  • You will hike more than 30 miles in 3 days and that’s really cool

Supai sign

  • The water is beyond amazing

Supai Jumping

  • You can join the few people who have conquered Havasupai Supai MooneySupai Water

A Letter From Your RA

Dear Residents/Soon-to-be-Residents.

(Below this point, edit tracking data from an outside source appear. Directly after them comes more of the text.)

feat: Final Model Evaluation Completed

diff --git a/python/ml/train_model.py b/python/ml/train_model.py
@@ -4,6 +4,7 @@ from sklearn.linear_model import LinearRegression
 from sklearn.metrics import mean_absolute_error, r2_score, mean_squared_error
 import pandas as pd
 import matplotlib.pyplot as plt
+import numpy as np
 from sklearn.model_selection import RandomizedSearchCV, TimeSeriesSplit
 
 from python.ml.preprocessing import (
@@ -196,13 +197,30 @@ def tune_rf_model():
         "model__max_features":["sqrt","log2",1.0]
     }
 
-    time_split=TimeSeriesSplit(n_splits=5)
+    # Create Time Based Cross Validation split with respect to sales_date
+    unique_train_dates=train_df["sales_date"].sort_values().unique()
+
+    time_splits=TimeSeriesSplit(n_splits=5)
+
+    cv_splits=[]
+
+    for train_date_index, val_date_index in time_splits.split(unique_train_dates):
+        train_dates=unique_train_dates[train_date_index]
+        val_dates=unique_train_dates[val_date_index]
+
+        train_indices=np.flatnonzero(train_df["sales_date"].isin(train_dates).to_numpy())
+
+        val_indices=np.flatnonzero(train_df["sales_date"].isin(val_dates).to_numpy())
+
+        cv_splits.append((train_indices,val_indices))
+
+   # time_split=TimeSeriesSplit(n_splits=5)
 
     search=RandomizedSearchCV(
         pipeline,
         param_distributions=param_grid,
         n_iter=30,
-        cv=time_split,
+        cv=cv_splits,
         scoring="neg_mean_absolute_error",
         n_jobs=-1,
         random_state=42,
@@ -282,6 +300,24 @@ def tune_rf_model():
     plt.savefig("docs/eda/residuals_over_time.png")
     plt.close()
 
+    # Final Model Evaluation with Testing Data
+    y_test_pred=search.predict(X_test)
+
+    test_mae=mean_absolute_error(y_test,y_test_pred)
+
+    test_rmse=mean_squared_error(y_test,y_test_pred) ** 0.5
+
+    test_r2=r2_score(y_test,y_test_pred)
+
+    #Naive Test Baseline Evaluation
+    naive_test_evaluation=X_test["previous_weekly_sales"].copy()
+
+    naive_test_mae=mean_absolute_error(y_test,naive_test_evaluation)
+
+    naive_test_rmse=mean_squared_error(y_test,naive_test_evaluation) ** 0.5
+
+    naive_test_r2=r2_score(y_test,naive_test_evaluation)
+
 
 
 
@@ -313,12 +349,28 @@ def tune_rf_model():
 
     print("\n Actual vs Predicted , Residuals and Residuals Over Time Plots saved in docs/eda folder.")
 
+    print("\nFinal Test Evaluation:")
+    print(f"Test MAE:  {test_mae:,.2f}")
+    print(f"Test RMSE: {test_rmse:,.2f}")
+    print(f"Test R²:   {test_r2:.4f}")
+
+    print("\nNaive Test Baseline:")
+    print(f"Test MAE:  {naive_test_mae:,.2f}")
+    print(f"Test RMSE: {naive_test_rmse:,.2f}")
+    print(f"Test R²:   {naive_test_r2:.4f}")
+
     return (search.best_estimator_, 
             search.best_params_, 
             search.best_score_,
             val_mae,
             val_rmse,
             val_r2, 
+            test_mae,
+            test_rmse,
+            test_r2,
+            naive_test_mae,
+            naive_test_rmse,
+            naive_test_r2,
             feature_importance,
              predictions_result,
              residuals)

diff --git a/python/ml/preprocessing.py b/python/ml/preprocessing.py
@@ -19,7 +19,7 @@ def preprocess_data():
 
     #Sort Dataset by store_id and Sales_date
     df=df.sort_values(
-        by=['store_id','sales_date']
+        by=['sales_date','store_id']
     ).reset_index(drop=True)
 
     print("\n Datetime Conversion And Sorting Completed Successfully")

Hi! I am that seemingly scary older student that said “Hello” to you on move in day, I am the person who can get you into trouble for being too loud, but I am also one of the best resources at your disposal while you live on campus. I have been trained in how to get someone to fix your toilet, get your cloths out of a broken washer, and who to point you to when you need help with class. Nevertheless, I am also here to be a listening ear, help you feel safe on the floor, and solve most all problems you have, whether they are emotional, with your roommate, or family. I know it might seem scary when you see me walking up the stairs or in the dining hall but I am not your enemy. Sure, there will be times that you fail your health and safety inspections (HSI) or are written up for being loud during twenty-four hour quite hours, and yes those times are awkward. But they are to help you grow. Failing your HSI is no fun and I do come back, but it is better to learn that the pink stuff at the bottom of your shower is not left over shampoo and your toilet is not supposed to look like that. And being written up is frustrating I admit it, but learning to be studious and respect the needs of the others around you is a lesson that you will never forget.

Speaking of things you will never forget RA programs, no, they are not mandatory, but yes, they are highly recommended. Programs hosted by RAs are not always informational, and most of the time you get free food. Your RA loves it when you come to their programs and it’s even better when you bring friends to share in the fun with. The point of programs are residents. Food for the residents, games for the residents, all in hopes to build a community where people know their neighbors and floor mates. I get it they can be awkward but try them you might be pleasantly surprised with the outcome.

I am a big supporter in getting to know your RA, even if that means just saying “Hi” on your way to class, but it is really up to you. You can talk to your RA or not. You can go to class or not. You get to decided what your year looks like, take every advantage to make it great, because college is short and your time living on campus and with that community is even shorter.

Best Wishes,

Your RA